History changed in Hanover in the spring of 1862, when the Civil War took an unexpected turn.
In May and June, the war arrived in Hanover County, Va., and the Richmond area. What happened is known as the “Seven Days Battles.”
Union Gen. George B. McClellan’s army of 120,000 men was larger than all but a few American cities. As it marched up Virginia’s peninsula towards Richmond, President Abraham Lincoln and most others in the Northern states expected an end to the year-old Southern rebellion.
The outnumbered Confederate army fell back steadily and by June 1862 part of McClellan’s army was in the little hamlet of Mechanicsville, close enough to Richmond for soldiers to hear bells tolls in the city.
Bob Krick, historian for the Richmond National Battlefield Park, says that people at the time saw this moment as “the most important event in American history since the founding of the country.”
But on May 31, Confederate commander Joseph E. Johnston was wounded at the battle of Seven Pines, which took place around what is now the Richmond International Airport. Confederate Gen. Robert E. Lee assumed command of what he named the Army of Northern Virginia.
Lee wanted to attack. First he sent his cavalry commander, J.E.B. Stuart, on a mission to reconnoiter McClellan’s army to determine its position. Leaving from a position near Elmont and passing by modern-day Hanover landmarks such as Hanover Courthouse, Stuart’s cavalry ultimately rode all the way around McClellan’s army, a deed which electrified Southerners.
Acting on the information gained from Stuart’s mission, Lee decided to leave only a small portion of his army in front of Richmond and move the bulk of it across the Chickahominy River into Hanover to attack the isolated right flank of the Union army, which stretched from Beaver Dam Creek to Cold Harbor and down into Henrico County.
Lee summoned “Stonewall” Jackson, fresh off defeats of three Union armies in the Shenandoah Valley, to march from the north and west and descend upon McClellan’s right flank.

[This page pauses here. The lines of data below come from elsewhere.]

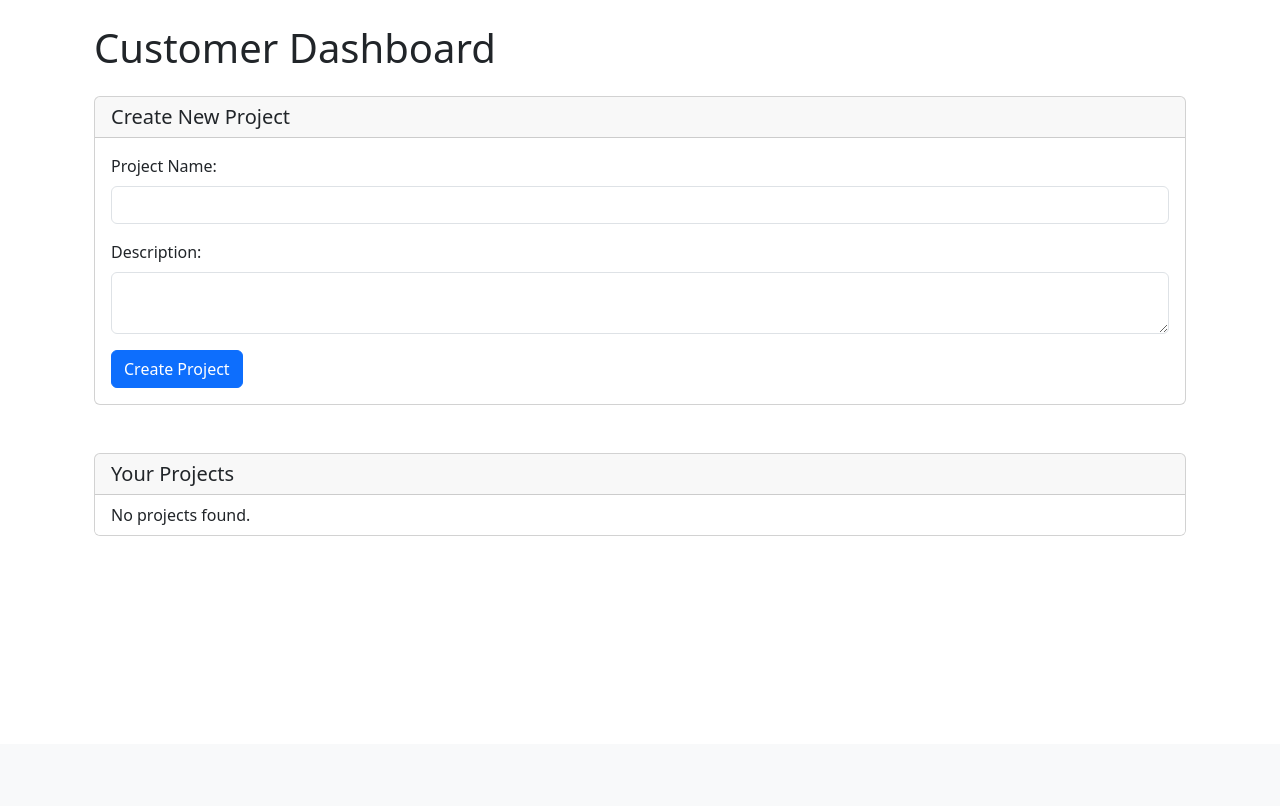
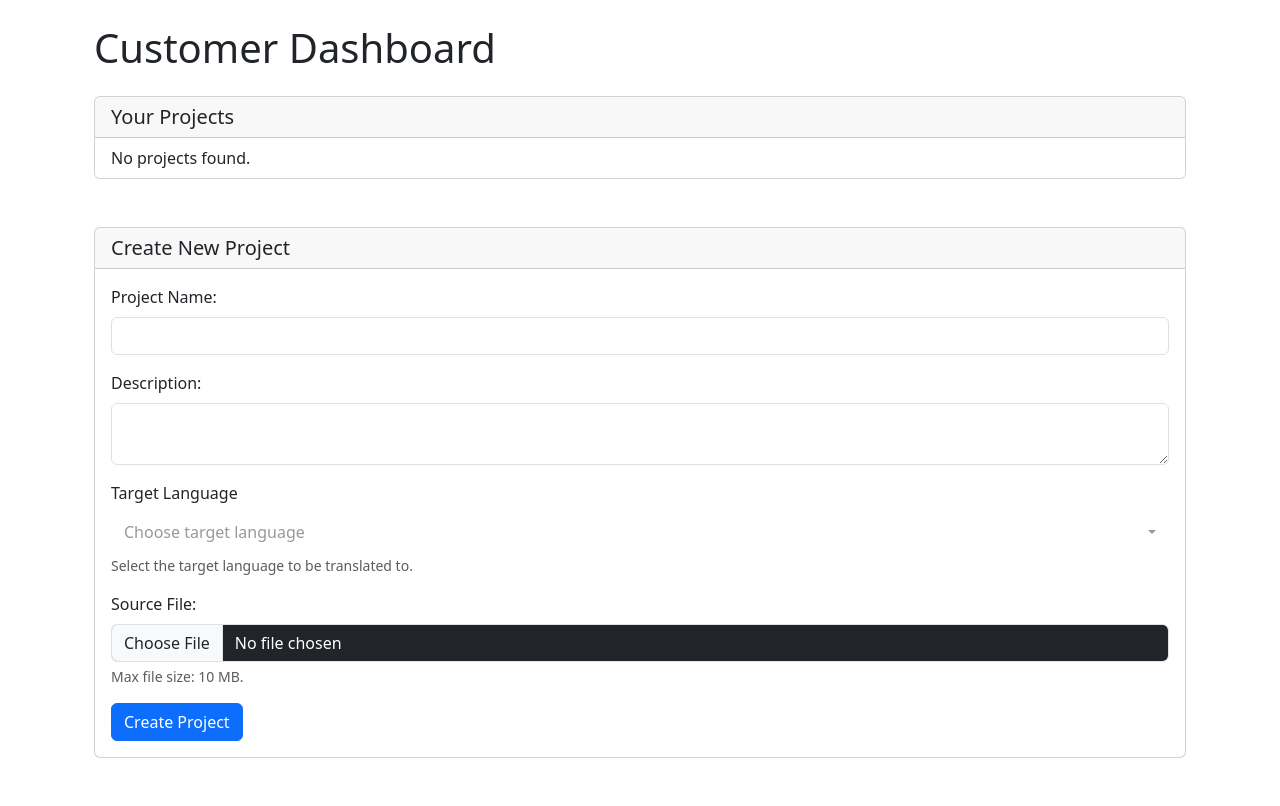
Before and after one commit to kevinvar2000/KIV-PIA-E, a Flask app: page /customer in a window 1280 px wide. Shown: the part 56-862 px from the top of the page. Before the commit the page ends 592 px from the top, so only its background shows below. Run offline with Flask 3, Linux system fonts and the light colour scheme; some libraries are stand-ins or nearby versions.

Commit message:
Edited login, register and customer templates

```diff
--- a/templates/auth/register.html
+++ b/templates/auth/register.html
@@ -5,7 +5,7 @@
     <div class="card shadow">
         <div class="card-body">
             <h2 class="card-title text-center mb-4">Register</h2>
-            <form method="post">
+            <form id="registerForm" method="post">
                 <div class="mb-3">
                     <label for="id_name" class="form-label">Name</label>
                     <input type="text" class="form-control" name="name" id="id_name" required>
@@ -51,4 +51,5 @@
 
 {% block extra_js %}
 <script src="{{ url_for('static', filename='js/helper.js') }}"></script>
+<script src="{{ url_for('static', filename='js/auth.js') }}"></script>
 {% endblock %}
--- a/templates/pages/customer.html
+++ b/templates/pages/customer.html
@@ -4,28 +4,8 @@
 <div class="container mt-4">
     <h1 class="mb-4">Customer Dashboard</h1>
 
-    <!-- Create New Project -->
+    <!-- List of Own Projects -->
     <div class="card mb-5">
-        <div class="card-header">
-            <h2 class="h5 mb-0">Create New Project</h2>
-        </div>
-        <div class="card-body">
-            <form method="post" action="/projects/create">
-                <div class="mb-3">
-                    <label for="project_name" class="form-label">Project Name:</label>
-                    <input type="text" class="form-control" id="project_name" name="project_name" required>
-                </div>
-                <div class="mb-3">
-                    <label for="description" class="form-label">Description:</label>
-                    <textarea class="form-control" id="description" name="description" required></textarea>
-                </div>
-                <button type="submit" class="btn btn-primary">Create Project</button>
-            </form>
-        </div>
-    </div>
-
-    <!-- List of Own Projects -->
-    <div class="card">
         <div class="card-header">
             <h2 class="h5 mb-0">Your Projects</h2>
         </div>
@@ -62,5 +42,52 @@
             {% endfor %}
         </ul>
     </div>
+
+    <!-- Create New Project -->
+    <div class="card mb-5">
+        <div class="card-header">
+            <h2 class="h5 mb-0">Create New Project</h2>
+        </div>
+        <div class="card-body">
+            <form method="post" action="/api/projects" enctype="multipart/form-data">
+
+                <div class="mb-3">
+                    <label for="project_name" class="form-label">Project Name:</label>
+                    <input type="text" class="form-control" id="project_name" name="project_name" required>
+                </div>
+
+                <div class="mb-3">
+                    <label for="description" class="form-label">Description:</label>
+                    <textarea class="form-control" id="description" name="description" required></textarea>
+                </div>
+
+                <div class="mb-3" id="target-language-container">
+                    <label for="id_target_language" class="form-label">Target Language</label>
+                    <select
+                        class="selectpicker form-control"
+                        name="target_language"
+                        id="id_target_language"
+                        data-live-search="true"
+                        data-width="100%"
+                        title="Choose target language"
+                        required>
+                        {% for lang_code, lang_name in languages %}
+                        <option value="{{ lang_code }}">{{ lang_name }}</option>
+                        {% endfor %}
+                    </select>
+                    <div class="form-text" id="target_language_help">Select the target language to be translated to.</div>
+                </div>
+
+                <div class="mb-3">
+                    <label for="source_file" class="form-label">Source File:</label>
+                    <input type="file" class="form-control bg-dark text-white" id="source_file" name="source_file" accept=".txt,.doc,.docx,.pdf,.rtf,.odt,.html,.md" aria-describedby="source_file_help">
+                    <div id="source_file_help" class="form-text">Max file size: {{ max_file_size_mb or 10 }} MB.</div>
+                </div>
+
+                <button type="submit" class="btn btn-primary">Create Project</button>
+            </form>
+        </div>
+    </div>
+
 </div>
 {% endblock %}
```
Also changed, not shown: templates/auth/login.html (+6 -2 lines).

Lee’s first attack came at Beaver Dam Creek on June 26. The assault failed but Jackson’s arrival that night forced McClellan to pull back to a stronger position at Gaines Mill. From then on, Krick says, it was a matter of how much damage Lee could do to his retreating foes.
On June 27, Lee concentrated his forces at Gaines Mill. What ensued was the bloodiest battle ever fought in Hanover County, with the two armies losing more than 15,000 soldiers in a single day.

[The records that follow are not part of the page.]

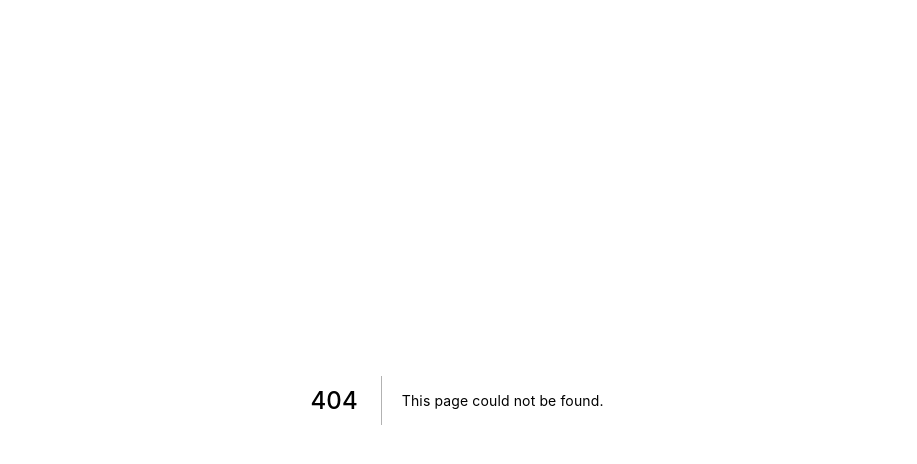
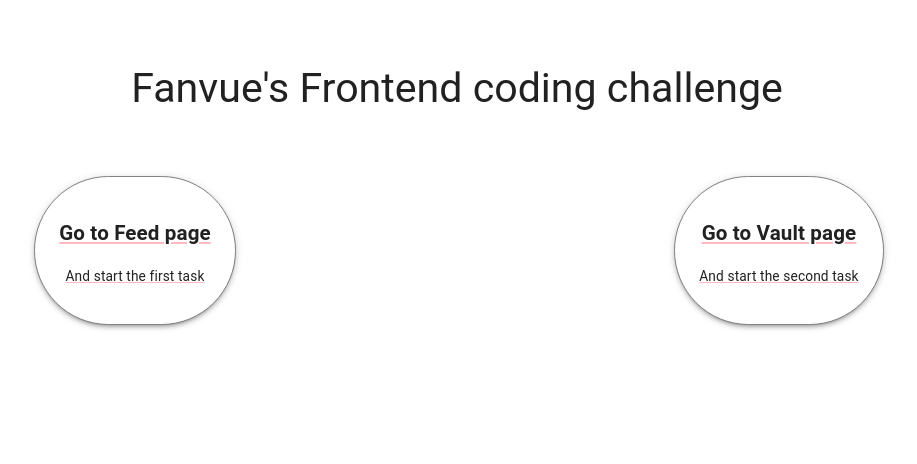
Before and after one commit to gotpop/gp-next-demo, a Next.js app: page / in a window 1280 px wide. Before the commit this address had no page. Shown: the top 464 px of the page, without its empty margins (183-1100 px from the left). Built offline with nearby package versions, Linux system fonts and the light colour scheme.

Commit message:
Homepage

```diff
--- /dev/null
+++ b/pages/index.tsx
@@ -0,0 +1,75 @@
+import type { NextPage } from "next";
+import Head from "next/head";
+import NextLink from "next/link";
+import { Paper, Box, Typography, Link, Grid } from "@mui/material";
+
+const Home: NextPage = () => {
+  return (
+    <div>
+      <Head>
+        <title></title>
+      </Head>
+      <main>
+        <Box textAlign={"center"} my={8}>
+          <Typography component="h1" variant="h3">
+            Fanvue&apos;s Frontend coding challenge
+          </Typography>
+        </Box>
+        <Grid container spacing={1}>
+          <Grid
+            item
+            xs={6}
+            sx={{
+              display: "flex",
+              justifyContent: "center",
+            }}
+          >
+            <NextLink href="/feed" passHref>
+              <Link>
+                <Paper
+                  sx={{
+                    textAlign: "center",
+                    border: "1px solid grey",
+                    borderRadius: 5,
+                    p: 3,
+                  }}
+                  elevation={3}
+                >
+                  <h2>Go to Feed page</h2>
+                  <p>And start the first task</p>
+                </Paper>
+              </Link>
+            </NextLink>
+          </Grid>
+          <Grid
+            item
+            xs={6}
+            sx={{
+              display: "flex",
+              justifyContent: "center",
+            }}
+          >
+            <NextLink href="/vault" passHref>
+              <Link>
+                <Paper
+                  sx={{
+                    textAlign: "center",
+                    border: "1px solid grey",
+                    borderRadius: 5,
+                    p: 3,
+                  }}
+                  elevation={3}
+                >
+                  <h2>Go to Vault page</h2>
+                  <p>And start the second task</p>
+                </Paper>
+              </Link>
+            </NextLink>
+          </Grid>
+        </Grid>
+      </main>
+    </div>
+  );
+};
+
+export default Home;
```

At dusk, the largest charge Lee ever ordered collapsed the Union line and only nightfall saved the Federal Corps from destruction. Lee had his first battlefield victory, and the tide of the war had changed.
Over the next five days, the Confederates continued to chase and strike the retreating Union army, but a variety of problems — including Jackson’s strangely lethargic performance — kept Lee from achieving the decisive victory he hoped would end the war. McClellan pulled his forces away from Richmond and the threat to the Confederate capital had passed.
But while Lee’s army had saved Richmond, the cost to the nation would be great. The two armies had lost 35,000 men over the seven days — a number which staggered the nation and seems almost incomprehensible today.
Worse, the Confederate victory ensured even greater bloodshed, and the Civil War would go on for three more bloody years, much it fought in Hanover County.
Courtesy Hanover County government, www.co.hanover.va.us.